### [Your objective]
Look through the lines below and copy each one that includes "ButtonNewSale".
[Start of Attachment]
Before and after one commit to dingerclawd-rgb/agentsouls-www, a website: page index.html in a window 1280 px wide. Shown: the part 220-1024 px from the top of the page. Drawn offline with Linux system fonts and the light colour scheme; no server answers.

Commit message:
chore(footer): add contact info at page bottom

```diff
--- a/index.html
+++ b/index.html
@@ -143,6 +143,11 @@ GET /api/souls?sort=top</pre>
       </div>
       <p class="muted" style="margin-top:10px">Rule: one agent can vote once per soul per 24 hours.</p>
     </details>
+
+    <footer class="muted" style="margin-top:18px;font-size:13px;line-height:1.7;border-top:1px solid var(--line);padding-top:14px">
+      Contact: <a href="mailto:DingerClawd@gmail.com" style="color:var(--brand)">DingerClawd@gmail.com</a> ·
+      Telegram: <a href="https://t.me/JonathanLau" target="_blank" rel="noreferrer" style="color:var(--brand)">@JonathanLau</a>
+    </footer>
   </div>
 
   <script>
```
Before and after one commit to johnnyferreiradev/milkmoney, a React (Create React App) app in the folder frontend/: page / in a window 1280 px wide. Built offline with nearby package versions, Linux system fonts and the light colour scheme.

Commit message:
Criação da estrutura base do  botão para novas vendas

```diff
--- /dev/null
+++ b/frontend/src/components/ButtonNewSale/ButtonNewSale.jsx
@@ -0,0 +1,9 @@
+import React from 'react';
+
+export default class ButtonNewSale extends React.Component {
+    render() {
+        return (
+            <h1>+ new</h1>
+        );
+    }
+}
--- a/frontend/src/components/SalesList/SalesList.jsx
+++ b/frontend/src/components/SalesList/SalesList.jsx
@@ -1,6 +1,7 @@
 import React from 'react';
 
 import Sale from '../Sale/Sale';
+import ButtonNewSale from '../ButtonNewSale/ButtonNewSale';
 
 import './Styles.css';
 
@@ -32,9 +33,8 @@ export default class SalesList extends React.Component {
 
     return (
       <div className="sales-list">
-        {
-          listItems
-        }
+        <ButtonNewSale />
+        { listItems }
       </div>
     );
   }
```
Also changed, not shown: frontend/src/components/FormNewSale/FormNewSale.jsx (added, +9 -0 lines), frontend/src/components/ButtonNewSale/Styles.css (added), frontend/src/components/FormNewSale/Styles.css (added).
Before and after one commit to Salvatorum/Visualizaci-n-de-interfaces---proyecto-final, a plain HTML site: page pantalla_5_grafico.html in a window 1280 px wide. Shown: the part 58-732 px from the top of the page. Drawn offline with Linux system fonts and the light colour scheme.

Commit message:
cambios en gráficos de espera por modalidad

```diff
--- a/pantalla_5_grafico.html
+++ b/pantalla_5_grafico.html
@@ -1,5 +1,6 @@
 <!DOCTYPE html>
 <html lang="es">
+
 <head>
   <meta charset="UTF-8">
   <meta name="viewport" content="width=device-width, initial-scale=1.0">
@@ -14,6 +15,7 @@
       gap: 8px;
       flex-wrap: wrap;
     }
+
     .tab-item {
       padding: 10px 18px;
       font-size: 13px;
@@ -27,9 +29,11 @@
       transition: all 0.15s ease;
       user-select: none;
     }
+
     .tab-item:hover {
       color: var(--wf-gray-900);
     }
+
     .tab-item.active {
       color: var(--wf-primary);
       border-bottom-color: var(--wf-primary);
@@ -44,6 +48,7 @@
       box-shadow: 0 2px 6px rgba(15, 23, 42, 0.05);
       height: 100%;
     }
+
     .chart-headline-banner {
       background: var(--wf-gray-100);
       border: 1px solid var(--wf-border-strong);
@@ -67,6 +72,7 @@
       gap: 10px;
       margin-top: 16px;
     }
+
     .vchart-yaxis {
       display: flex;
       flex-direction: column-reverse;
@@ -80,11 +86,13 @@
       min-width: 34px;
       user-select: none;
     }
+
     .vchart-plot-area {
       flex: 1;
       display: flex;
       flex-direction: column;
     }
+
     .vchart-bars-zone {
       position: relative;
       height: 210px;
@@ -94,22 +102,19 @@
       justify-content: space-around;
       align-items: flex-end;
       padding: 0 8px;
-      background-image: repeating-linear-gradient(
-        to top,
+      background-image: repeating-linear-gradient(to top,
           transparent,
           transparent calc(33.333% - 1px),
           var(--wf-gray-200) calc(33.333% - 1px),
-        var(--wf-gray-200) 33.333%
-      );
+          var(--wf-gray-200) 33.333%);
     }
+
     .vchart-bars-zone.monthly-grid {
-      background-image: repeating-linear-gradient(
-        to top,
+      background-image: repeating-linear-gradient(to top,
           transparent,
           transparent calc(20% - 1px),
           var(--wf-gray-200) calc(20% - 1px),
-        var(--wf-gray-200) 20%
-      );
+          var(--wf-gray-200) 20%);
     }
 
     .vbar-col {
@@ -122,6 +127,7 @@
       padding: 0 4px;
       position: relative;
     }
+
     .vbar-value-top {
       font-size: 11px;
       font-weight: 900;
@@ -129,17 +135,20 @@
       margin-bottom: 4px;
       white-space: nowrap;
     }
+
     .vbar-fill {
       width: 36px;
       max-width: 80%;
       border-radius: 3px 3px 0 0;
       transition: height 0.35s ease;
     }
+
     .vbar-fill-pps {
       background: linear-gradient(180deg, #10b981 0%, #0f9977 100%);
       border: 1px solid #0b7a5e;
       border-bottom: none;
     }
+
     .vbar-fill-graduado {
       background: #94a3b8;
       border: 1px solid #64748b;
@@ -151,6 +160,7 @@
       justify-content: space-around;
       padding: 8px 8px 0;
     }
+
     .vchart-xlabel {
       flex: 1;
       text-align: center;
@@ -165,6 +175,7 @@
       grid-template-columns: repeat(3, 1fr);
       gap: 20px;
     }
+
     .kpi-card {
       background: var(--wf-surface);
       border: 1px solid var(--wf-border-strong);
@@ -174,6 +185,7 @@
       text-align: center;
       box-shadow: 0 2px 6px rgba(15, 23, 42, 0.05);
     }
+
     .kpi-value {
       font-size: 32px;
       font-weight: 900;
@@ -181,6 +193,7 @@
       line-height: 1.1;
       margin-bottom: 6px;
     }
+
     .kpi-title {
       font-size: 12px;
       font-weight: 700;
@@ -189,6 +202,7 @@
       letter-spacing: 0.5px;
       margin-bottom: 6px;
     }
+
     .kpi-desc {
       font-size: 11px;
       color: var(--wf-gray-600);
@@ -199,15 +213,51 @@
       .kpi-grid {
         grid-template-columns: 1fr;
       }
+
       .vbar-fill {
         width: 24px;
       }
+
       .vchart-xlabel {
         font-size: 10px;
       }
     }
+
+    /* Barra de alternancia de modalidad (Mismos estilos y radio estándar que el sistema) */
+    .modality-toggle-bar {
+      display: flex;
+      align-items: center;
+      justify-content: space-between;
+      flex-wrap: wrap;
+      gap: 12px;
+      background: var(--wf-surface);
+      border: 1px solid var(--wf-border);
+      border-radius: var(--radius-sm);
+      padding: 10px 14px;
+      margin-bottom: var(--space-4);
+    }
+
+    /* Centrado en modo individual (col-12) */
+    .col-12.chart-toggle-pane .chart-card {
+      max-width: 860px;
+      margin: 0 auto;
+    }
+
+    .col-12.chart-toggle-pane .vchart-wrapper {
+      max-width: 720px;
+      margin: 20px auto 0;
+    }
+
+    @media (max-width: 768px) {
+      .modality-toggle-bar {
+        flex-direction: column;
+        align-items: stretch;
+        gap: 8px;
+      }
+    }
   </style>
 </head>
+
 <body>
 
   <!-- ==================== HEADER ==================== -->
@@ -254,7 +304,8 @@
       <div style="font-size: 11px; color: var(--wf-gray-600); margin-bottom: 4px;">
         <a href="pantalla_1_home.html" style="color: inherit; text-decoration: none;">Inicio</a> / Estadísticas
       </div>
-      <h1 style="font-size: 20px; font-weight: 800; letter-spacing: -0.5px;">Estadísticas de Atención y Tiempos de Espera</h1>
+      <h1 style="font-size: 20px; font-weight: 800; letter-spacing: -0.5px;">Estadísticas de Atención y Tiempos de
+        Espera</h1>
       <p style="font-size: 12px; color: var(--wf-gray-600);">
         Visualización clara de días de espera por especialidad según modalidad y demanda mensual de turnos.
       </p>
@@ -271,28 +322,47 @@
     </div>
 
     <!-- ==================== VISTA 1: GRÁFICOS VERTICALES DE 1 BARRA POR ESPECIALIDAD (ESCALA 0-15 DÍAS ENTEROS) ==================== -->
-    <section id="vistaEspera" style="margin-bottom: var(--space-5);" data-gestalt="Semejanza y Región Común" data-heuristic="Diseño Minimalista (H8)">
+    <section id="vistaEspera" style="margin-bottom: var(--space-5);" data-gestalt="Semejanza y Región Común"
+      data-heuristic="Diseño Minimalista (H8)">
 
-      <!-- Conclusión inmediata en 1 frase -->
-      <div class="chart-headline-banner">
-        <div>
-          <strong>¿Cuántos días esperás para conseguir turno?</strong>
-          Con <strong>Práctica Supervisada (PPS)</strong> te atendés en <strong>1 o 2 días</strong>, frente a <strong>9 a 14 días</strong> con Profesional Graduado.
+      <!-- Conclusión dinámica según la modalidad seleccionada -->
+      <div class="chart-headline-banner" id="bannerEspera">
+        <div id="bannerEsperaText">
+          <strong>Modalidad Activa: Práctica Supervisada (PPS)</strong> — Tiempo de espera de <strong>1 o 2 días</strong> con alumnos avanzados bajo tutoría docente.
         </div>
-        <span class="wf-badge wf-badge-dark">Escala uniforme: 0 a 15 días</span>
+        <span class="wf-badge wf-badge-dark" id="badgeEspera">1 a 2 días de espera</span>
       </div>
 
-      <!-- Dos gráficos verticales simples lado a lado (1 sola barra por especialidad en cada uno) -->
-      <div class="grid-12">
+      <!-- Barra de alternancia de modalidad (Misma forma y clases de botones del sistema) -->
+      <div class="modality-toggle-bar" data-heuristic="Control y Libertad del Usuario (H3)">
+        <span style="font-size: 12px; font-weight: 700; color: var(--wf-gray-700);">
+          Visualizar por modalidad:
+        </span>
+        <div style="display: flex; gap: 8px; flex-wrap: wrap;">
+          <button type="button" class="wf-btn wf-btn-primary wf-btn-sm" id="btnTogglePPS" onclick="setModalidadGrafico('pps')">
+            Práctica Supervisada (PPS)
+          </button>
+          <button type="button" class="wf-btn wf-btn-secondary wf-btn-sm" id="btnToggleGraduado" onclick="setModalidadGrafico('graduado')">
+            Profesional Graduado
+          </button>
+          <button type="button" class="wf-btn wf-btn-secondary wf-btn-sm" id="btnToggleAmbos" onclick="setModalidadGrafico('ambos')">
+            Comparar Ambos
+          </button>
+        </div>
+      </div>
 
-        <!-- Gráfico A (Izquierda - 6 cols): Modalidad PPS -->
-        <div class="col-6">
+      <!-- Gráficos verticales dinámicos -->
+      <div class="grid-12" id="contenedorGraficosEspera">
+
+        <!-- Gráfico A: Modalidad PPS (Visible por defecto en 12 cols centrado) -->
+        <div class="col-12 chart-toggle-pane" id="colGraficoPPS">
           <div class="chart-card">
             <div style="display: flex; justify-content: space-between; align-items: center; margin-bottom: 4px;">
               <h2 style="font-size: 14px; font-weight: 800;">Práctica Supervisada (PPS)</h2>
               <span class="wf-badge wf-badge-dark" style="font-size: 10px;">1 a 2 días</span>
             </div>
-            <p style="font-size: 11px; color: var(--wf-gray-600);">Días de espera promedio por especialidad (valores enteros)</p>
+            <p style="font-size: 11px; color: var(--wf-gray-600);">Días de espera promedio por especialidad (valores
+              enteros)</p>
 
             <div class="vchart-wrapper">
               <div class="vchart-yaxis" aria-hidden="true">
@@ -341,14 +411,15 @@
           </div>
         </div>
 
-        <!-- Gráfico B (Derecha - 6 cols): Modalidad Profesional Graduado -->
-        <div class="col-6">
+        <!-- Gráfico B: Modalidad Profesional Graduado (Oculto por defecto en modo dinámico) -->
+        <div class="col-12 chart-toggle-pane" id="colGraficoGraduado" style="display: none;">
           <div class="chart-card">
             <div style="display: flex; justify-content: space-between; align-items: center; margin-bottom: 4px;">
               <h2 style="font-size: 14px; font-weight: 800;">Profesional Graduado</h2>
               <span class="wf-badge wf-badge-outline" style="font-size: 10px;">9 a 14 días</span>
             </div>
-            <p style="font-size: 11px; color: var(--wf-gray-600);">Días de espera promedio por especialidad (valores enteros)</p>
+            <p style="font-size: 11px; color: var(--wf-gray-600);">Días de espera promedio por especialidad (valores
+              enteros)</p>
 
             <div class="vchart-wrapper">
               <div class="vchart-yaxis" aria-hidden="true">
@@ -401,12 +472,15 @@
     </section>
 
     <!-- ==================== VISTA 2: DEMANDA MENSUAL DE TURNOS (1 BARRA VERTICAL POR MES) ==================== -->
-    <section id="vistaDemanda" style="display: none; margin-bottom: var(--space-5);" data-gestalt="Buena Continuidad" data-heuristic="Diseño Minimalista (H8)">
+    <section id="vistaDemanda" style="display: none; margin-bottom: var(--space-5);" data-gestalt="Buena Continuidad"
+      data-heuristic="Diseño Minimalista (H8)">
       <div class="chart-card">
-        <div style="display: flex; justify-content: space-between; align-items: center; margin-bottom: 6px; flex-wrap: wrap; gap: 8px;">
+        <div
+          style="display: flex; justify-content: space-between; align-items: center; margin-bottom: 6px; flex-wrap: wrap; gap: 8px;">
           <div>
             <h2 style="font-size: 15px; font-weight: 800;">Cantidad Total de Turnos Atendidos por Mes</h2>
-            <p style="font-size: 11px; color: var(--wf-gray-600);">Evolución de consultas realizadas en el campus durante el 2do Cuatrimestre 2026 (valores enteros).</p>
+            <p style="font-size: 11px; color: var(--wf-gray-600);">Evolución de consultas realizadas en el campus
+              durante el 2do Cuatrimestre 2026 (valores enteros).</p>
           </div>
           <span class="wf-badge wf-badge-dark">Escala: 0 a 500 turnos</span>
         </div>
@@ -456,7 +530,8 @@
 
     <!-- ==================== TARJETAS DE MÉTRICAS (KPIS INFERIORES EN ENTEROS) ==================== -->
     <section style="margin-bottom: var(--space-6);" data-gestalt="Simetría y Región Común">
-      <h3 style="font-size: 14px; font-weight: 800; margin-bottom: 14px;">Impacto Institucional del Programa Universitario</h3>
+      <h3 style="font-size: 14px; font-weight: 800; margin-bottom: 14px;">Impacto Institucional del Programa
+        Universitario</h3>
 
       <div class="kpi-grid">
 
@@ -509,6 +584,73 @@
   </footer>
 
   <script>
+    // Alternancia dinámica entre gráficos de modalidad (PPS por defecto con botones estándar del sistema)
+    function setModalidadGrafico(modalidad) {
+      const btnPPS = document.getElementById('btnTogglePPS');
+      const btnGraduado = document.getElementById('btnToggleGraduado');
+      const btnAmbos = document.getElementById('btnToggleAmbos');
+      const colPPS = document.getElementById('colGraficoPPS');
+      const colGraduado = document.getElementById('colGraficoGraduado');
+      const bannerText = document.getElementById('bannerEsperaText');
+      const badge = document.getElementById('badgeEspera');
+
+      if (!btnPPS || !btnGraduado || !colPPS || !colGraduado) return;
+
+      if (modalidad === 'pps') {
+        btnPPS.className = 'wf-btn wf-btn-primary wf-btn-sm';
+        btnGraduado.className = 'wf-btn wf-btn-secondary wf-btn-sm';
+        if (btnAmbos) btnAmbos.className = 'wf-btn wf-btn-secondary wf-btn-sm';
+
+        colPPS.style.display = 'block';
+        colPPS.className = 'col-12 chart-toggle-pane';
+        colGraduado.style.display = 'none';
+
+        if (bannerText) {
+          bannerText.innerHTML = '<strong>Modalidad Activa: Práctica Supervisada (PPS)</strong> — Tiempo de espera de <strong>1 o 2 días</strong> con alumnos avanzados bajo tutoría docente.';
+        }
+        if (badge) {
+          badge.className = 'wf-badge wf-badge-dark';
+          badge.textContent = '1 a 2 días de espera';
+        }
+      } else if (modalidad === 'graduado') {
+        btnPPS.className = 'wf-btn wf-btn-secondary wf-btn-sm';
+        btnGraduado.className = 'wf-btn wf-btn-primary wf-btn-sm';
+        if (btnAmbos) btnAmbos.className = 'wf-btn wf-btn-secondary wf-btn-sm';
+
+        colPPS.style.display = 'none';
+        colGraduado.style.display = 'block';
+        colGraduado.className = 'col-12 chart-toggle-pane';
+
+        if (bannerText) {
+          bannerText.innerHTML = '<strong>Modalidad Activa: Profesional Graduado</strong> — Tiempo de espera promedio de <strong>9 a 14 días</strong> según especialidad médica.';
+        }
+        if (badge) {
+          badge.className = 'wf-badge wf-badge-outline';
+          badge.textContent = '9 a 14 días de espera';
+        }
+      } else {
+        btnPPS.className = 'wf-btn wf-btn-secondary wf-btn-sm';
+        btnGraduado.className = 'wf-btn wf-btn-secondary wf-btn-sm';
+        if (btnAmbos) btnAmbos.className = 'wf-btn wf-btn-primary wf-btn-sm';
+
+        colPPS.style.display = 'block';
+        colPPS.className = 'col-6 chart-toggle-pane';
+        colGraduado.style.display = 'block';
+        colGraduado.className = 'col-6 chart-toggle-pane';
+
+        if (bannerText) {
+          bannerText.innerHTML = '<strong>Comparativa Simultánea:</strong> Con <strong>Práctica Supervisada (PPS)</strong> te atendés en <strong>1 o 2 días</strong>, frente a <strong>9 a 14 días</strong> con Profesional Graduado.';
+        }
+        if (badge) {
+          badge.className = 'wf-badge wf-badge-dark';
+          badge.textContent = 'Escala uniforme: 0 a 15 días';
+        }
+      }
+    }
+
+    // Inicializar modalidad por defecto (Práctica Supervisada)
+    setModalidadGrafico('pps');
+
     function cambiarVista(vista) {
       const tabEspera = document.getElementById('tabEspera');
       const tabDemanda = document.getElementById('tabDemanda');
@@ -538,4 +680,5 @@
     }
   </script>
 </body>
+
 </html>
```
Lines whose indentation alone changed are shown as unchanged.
[End of Attachment]
### [Expected answer]
+++ b/frontend/src/components/ButtonNewSale/ButtonNewSale.jsx
+export default class ButtonNewSale extends React.Component {
+import ButtonNewSale from '../ButtonNewSale/ButtonNewSale';
+        <ButtonNewSale />
Also changed, not shown: frontend/src/components/FormNewSale/FormNewSale.jsx (added, +9 -0 lines), frontend/src/components/ButtonNewSale/Styles.css (added), frontend/src/components/FormNewSale/Styles.css (added).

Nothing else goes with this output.